→ Entries provided:
§ §

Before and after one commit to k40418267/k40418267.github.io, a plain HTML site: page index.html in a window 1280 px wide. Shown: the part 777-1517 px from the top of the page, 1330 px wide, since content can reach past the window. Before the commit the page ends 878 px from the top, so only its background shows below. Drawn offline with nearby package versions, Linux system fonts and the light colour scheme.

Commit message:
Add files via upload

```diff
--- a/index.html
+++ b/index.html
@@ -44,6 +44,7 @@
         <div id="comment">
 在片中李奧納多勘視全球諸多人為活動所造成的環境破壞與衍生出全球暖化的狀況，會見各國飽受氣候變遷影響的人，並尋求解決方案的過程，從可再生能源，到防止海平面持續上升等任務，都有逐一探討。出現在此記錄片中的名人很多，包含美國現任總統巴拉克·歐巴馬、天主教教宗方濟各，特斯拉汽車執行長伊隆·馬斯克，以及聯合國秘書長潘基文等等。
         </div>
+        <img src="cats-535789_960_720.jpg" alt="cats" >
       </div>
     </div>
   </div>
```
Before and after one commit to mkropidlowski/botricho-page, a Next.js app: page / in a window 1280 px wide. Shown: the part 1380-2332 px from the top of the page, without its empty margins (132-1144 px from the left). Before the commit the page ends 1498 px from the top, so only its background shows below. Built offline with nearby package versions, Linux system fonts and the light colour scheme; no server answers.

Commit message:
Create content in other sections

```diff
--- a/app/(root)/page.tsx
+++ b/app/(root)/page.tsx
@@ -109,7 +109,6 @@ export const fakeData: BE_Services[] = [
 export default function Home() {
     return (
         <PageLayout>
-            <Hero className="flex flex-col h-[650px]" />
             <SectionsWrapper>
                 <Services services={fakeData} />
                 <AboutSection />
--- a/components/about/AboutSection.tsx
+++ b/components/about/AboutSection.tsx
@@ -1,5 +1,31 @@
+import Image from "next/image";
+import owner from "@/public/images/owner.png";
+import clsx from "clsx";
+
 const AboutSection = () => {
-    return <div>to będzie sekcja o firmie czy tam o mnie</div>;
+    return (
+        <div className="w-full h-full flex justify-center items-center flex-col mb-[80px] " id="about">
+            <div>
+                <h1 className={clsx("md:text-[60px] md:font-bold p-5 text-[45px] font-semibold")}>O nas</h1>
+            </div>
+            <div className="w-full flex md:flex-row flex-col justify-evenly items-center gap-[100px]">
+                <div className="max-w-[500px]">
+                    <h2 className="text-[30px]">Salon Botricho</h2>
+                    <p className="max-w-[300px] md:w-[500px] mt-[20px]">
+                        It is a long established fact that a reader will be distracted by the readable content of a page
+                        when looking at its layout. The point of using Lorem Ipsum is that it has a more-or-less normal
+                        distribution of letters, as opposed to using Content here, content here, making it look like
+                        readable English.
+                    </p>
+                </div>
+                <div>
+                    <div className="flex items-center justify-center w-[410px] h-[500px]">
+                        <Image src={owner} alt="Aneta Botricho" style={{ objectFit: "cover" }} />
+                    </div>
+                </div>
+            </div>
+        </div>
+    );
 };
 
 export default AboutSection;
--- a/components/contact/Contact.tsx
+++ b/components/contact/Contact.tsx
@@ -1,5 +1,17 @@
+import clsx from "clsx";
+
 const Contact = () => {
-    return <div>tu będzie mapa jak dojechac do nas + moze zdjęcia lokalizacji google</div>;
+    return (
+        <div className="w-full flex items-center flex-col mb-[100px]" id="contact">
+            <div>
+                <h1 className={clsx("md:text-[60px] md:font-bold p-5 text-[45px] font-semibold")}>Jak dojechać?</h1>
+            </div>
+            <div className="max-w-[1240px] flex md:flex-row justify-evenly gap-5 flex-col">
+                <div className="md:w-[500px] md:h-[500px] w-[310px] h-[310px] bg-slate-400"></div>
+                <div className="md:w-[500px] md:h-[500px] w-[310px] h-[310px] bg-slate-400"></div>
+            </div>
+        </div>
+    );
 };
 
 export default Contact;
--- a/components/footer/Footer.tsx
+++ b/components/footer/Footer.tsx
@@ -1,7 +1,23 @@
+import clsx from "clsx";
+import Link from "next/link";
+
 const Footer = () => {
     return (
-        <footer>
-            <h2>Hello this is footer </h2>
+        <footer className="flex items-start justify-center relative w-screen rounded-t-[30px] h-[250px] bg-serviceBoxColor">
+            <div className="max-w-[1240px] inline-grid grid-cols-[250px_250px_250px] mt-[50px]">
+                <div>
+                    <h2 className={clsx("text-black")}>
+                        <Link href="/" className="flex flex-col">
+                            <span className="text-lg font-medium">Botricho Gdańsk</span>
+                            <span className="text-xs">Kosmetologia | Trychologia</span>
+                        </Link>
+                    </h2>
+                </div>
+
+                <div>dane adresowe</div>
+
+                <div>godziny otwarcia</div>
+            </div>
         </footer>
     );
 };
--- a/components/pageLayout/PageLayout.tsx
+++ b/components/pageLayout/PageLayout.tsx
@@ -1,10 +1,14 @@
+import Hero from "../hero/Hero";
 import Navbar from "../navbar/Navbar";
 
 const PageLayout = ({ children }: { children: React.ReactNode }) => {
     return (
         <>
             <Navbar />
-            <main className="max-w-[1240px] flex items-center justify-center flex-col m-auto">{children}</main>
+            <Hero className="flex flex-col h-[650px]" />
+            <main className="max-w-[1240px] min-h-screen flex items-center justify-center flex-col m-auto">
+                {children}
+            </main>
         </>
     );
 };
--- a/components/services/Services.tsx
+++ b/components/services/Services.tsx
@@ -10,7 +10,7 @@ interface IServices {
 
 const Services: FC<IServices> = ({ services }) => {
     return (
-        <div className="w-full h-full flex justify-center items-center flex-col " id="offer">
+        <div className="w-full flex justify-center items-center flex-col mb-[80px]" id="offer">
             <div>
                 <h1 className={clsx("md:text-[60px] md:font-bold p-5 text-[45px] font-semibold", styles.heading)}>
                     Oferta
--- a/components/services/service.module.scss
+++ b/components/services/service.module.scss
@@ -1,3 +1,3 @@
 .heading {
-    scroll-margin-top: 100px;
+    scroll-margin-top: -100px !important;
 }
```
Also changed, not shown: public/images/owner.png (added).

§ §

→ Problem to solve:
Within the entries above, find the string "const" and return each line that holds it.

→ Task solution:
@@ -109,7 +109,6 @@ export const fakeData: BE_Services[] = [
 const AboutSection = () => {
 const Contact = () => {
 const Footer = () => {
 const PageLayout = ({ children }: { children: React.ReactNode }) => {
 const Services: FC<IServices> = ({ services }) => {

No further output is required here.